Third and amended edition of the good practice guidelines for medical workers is a part of the project “Adequate and accessible health care for all”.
Every sixth person in Montenegro is LGBT, which makes a significant and hardly negligible number of citizens, and thus potential patients. Despite this fact, doctors and other medical workers receive inadequate and incomplete education on a wide range of matters of sexuality and gender identity, poorly dedicating themselves to human sexuality in general, thus most of them do not possess the necessary skills in counseling and communications with lesbian, gay, bisexual or transgender persons. To a large extent, basic health care needs of LGBT community are no different than those of heterosexual population, although there are some additional health care issues and requirements, and the biggest disparity is in the availability of adequate health care and the gap in the physician - patient relationship.
The Good practice guidelines were developed in response to deeply rooted stereotypical attitudes and prejudices towards LGBT people. This publication is intended for the interested medical personnel who want to know more about different sexual orientations than heterosexual and gender identities - throughout history to the present, the basic concepts, identities, common prejudices and misconceptions about the LGBT people. Our goal is to promote education, increase tolerance and understanding towards people who are different and provide useful information that will contribute to better communication in the doctor - patient relationship.

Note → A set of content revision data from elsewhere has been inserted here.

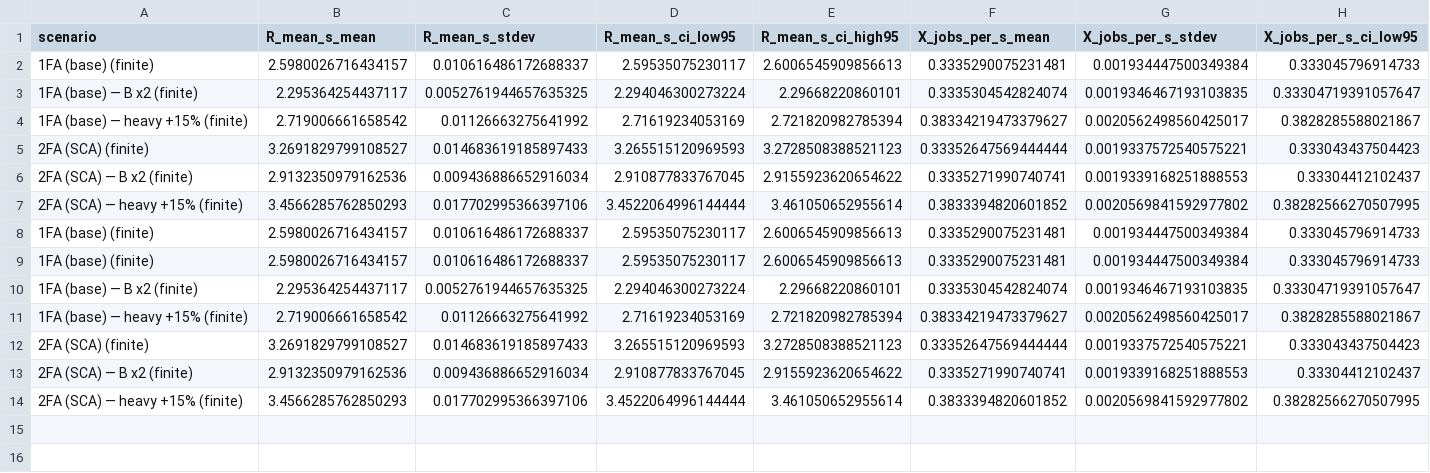
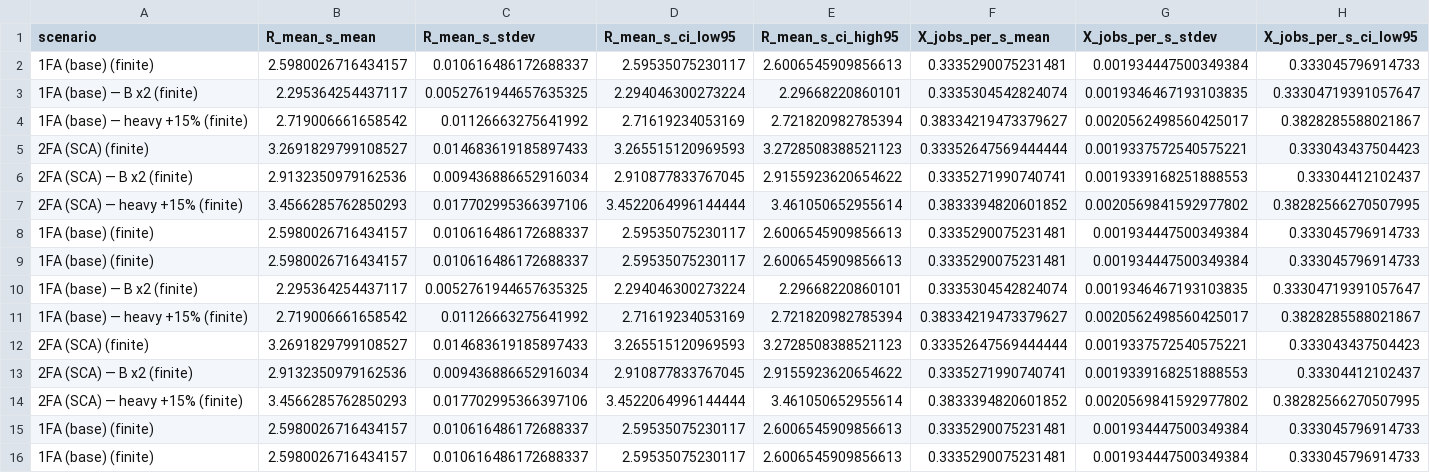
Before and after one commit to carloni2021/workflow_webapp, a CSV file: out/summary_finite.csv, drawn as a sheet; only a part is shown; rows hold the shown columns only; the diff names each change by its address in the sheet, - before the commit and + after, or states it on an @@ line.

```diff
--- a/out/summary_finite.csv
+++ b/out/summary_finite.csv
+row 15: 1FA (base) (finite) | 2.5980026716434157 | 0.010616486172688337 | 2.59535075230117 | 2.6006545909856613 | 0.3335290075231481 | 0.001934447500349384 | 0.333045796914733
+row 16: 1FA (base) (finite) | 2.5980026716434157 | 0.010616486172688337 | 2.59535075230117 | 2.6006545909856613 | 0.3335290075231481 | 0.001934447500349384 | 0.333045796914733
```
Also changed, not shown: 7 other files.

Third and amended edition of the Good practice guidelines for medical workers is a part of the project “Adequate and accessible health care for all,” implemented by NGO Juventas in order to promote and protect human rights of LGBT persons in the area of health care services provision in Montenegro. The project included educational and participatory activities, raising awareness and sensitivity activities aiming at promotion of patients’ rights (with a special emphasis on sexual orientation and gender identity), respect and understanding of differences, improvement of communication and relationship between doctors and patients, therefore contribution to a more tolerant society we live in. Target group of the project are medical workers, employees in primary, secondary and tertiary health care institutions, as well as Medical faculty students.